What are the additional parameters of -a and -g doing? The -a parameter is used to only report back hosts that are alive and the -g parameter is telling fping that it should carry out a ping sweep and not just a normal ping against one host. The 2>/dev/null parameter at the end of the command is sending err-out messages to the bit bucket so they’re not displayed while running the command.

fping

After running the command we get the following 7 hosts responding to the ping sweep. Now I will run the same scan but this time using the nmap tool.

The nmap tool is a very powerful tool and it has a lot more capabilities compared to fping. To run the same scan that we did previously but now using nmap we run:

#>nmap -sn 10.142.111.0/24

The -sn parameter is requesting nmap to scan the subnet for hosts that are alive.

nmapscan

With the nmap scan we get back 8 hosts that are alive on the network vs the 7 reported by fping. That extra host is 10.142.111.213 but why? Let us take a closer look at what fping is doing vs nmap using the -sn parameter.

fping will first send out arp requests for each host on the subnet it is scanning. If a host replies to the arp request with its MAC address fping will then take that IP address and send an ICMP echo request message to it (ping).

arpcapture

Shown above are the arp request and the arp reply. Next the fping tool sends an ICMP echo request to 10.142.111.213. But if you look at the capture there is no response found!
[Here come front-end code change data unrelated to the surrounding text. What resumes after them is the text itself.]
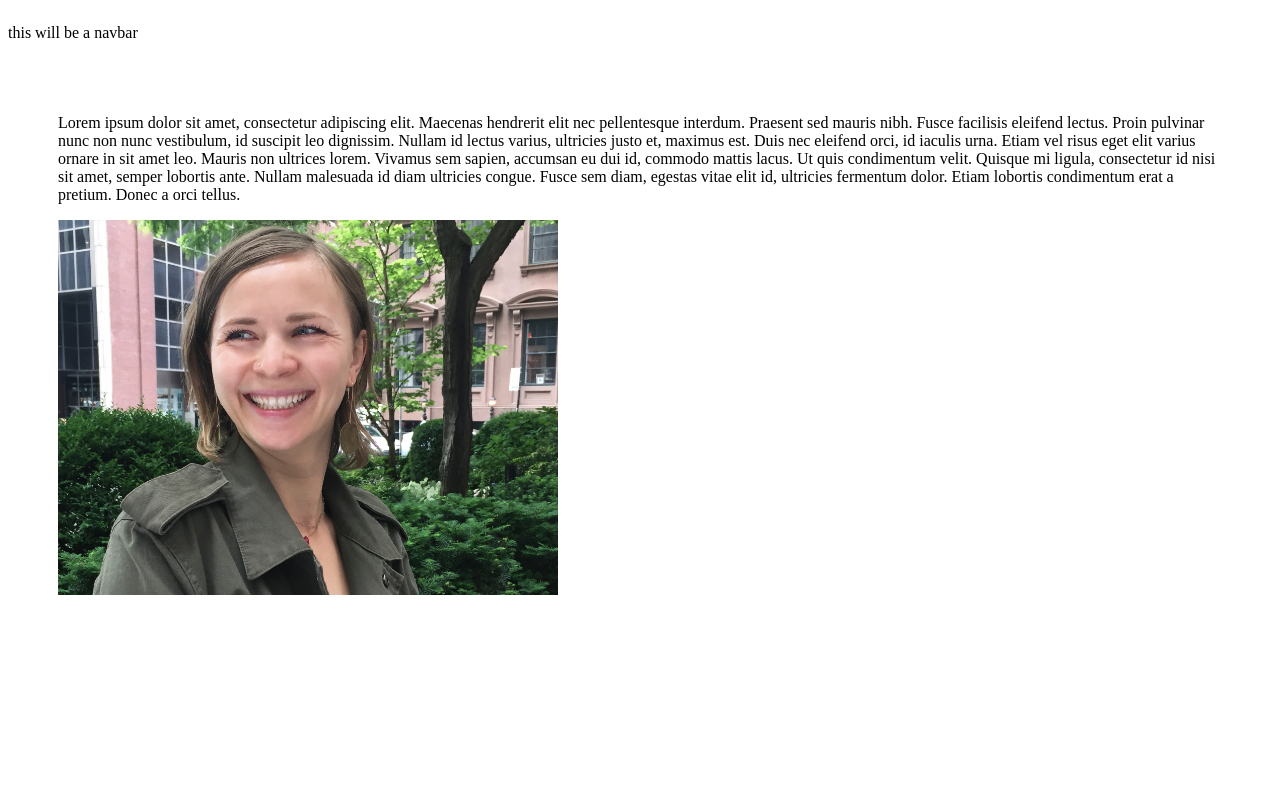
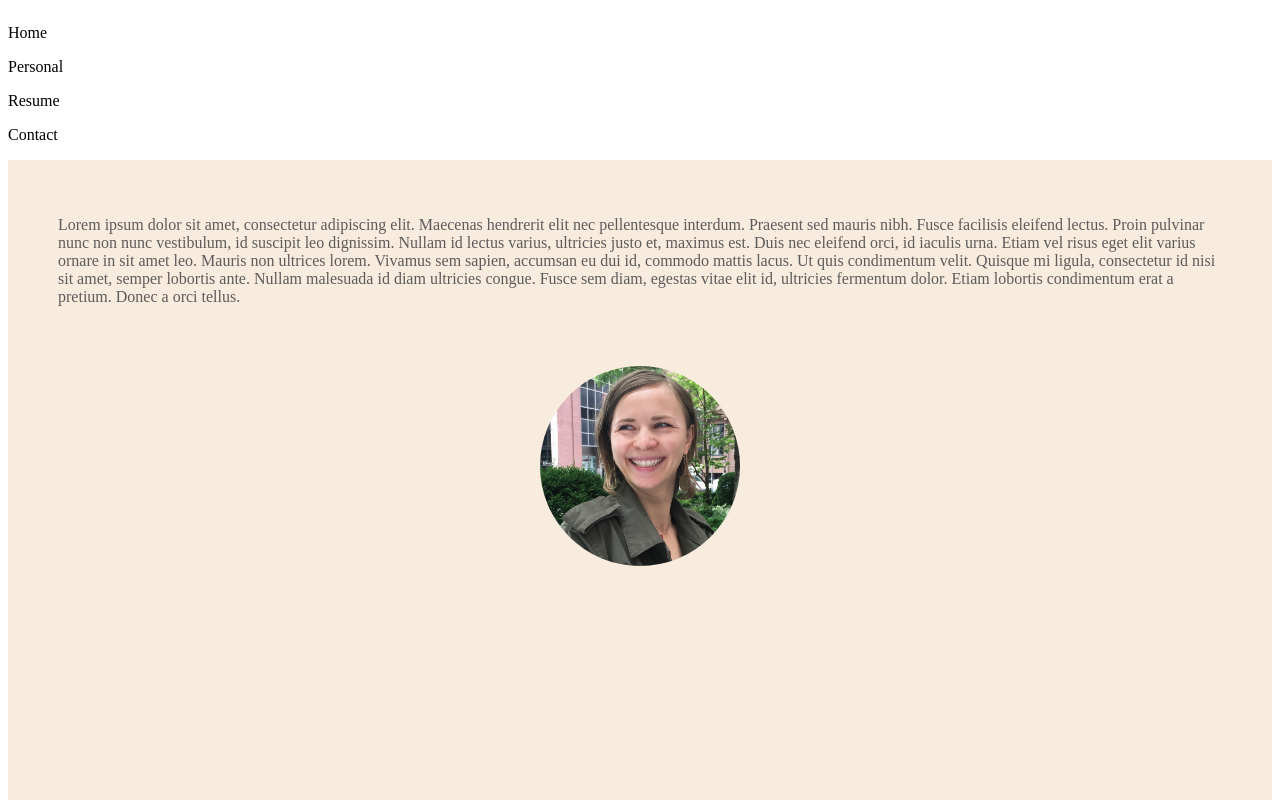
Before and after one commit to Mightynumnums/personal, a React (Create React App) app: page / in a window 1280 px wide. Shown: the top 800 px of the page. Built offline with nearby package versions, Linux system fonts and the light colour scheme.

Commit message:
add components

```diff
--- a/package.json
+++ b/package.json
@@ -5,6 +5,7 @@
   "dependencies": {
     "react": "^16.4.1",
     "react-dom": "^16.4.1",
+    "react-router-dom": "^4.3.1",
     "react-scripts": "1.1.4"
   },
   "scripts": {
--- a/src/App.js
+++ b/src/App.js
@@ -3,14 +3,13 @@ import './App.css';
 //import github from './images/github.svg'
 import Footer from './components/Footer.js'
 import Main from './components/Main.js'
+import Navbar from './components/Navbar.js'
 
 class App extends Component {
   render() {
     return (
       <div className="app">
-        <header className="header">
-          <p>this will be a navbar</p>
-        </header>
+        <Navbar />
         <Main />
         <Footer />
       </div>
--- a/src/components/Main.js
+++ b/src/components/Main.js
@@ -10,7 +10,7 @@ export default class Main extends Component {
         <div className='bio'>
           <p>Lorem ipsum dolor sit amet, consectetur adipiscing elit. Maecenas hendrerit elit nec pellentesque interdum. Praesent sed mauris nibh. Fusce facilisis eleifend lectus. Proin pulvinar nunc non nunc vestibulum, id suscipit leo dignissim. Nullam id lectus varius, ultricies justo et, maximus est. Duis nec eleifend orci, id iaculis urna. Etiam vel risus eget elit varius ornare in sit amet leo. Mauris non ultrices lorem. Vivamus sem sapien, accumsan eu dui id, commodo mattis lacus. Ut quis condimentum velit. Quisque mi ligula, consectetur id nisi sit amet, semper lobortis ante. Nullam malesuada id diam ultricies congue. Fusce sem diam, egestas vitae elit id, ultricies fermentum dolor. Etiam lobortis condimentum erat a pretium. Donec a orci tellus.
           </p>
-          <img src={profilePic} className="profile" alt="selfImg" />
+          <img src={profilePic} className="profile bio" alt="selfImg" />
         </div>
       </div>
     );
--- /dev/null
+++ b/src/components/Navbar.js
@@ -0,0 +1,17 @@
+import React, { Component } from 'react'
+import './navbar.css'
+//mport {Link} from 'react-router-dom'
+
+
+export default class Navbar extends Component {
+  render() {
+    return (
+      <div className="navbar">
+        <p>Home</p>
+        <p>Personal</p>
+        <p>Resume</p>
+        <p>Contact</p>
+      </div>
+    );
+  }
+}
--- a/src/components/footer.css
+++ b/src/components/footer.css
@@ -2,7 +2,7 @@
 
 .footer-logos {
   padding:10px;
-  background: rgb(184, 209, 209);
+  background: rgb(168, 168, 149);
   display: flex;
   flex-flow: row-wrap;
   flex-shrink: 1;
--- a/src/components/main.css
+++ b/src/components/main.css
@@ -1,9 +1,16 @@
 .main {
   min-height: calc(100vh - 70px);
   padding: 40px 50px;
+  color: rgb(94, 91, 91);
+  background-color: rgb(247, 236, 222);
 }
 
 .profile {
-  width: 500px;
+  display: block;
+  width: 200px;
   height: auto;
+  margin-top: 60px;
+  margin-left: auto;
+  margin-right: auto;
+  border-radius:50%;
 }
```
Also changed, not shown: src/components/navbar.css (added), src/images/aleks.jpg, 1 other file (tests, documents, lock files or other folders).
This host has probably been set up to not respond to ICMP messages.

icmpnoresponse

If you compare this to one of the hosts that did reply the output would look like this with an echo request and an echo reply.

normalreply

So the reason that fping does not show the 10.142.111.213 in its scan results is down to the fact that the host is configured not to respond to the ICMP ping request which is perfectly normal and is a good security practice.

On the other hand, nmap reported it to be alive this is because the nmap -sn scan only sends arp requests out and if a host replies to it with its MAC address nmap marks that host to be alive.

As mentioned earlier nmap is a powerful tool. Let us look at what other scans it can do. Now we know what hosts are alive on the network but that is all we know which lets face it isn’t that much. To see what services (daemons) are running on these hosts we can run another command using nmap.

The command is #>nmap -sS 10.142.111.0/24

The -sS parameter is telling nmap to perform a TCP SYN scan which is a stealthier scan because it does not complete a TCP 3-way handshake. When a client wants to communicate with a web server, for example, it first completes a TCP 3-way handshake and then it will start exchanging data. This is usually logged by the web server daemon that a new connection has been made which is bad news for us as it might alert a sysadmin that someone is scanning their network.

A TCP 3-way handshake looks like this.

TCP3WAY

When running the TCP SYN scan instead of completing the 3-way handshake nmap will send an RST message in reply to the servers SYN/ACK message as shown below. This stops the connection completing and also from the web server daemon logging the connection.

TCPRST

The result of the nmap TCP SYN scan is shown below. It goes through each IP address and sends a SYN message to each well-known port to see if the server will reply with a SYN/ACKĀ  message meaning that the port is open or a RST/ACK message meaning that the port is closed. For the IP of 10.142.11.1 ports 22, 53 and 80 are all open.

nmap_sS_scan

That is it for now. I’ll go through more of the capabilities of nmap such as OS fingerprinting in my next post.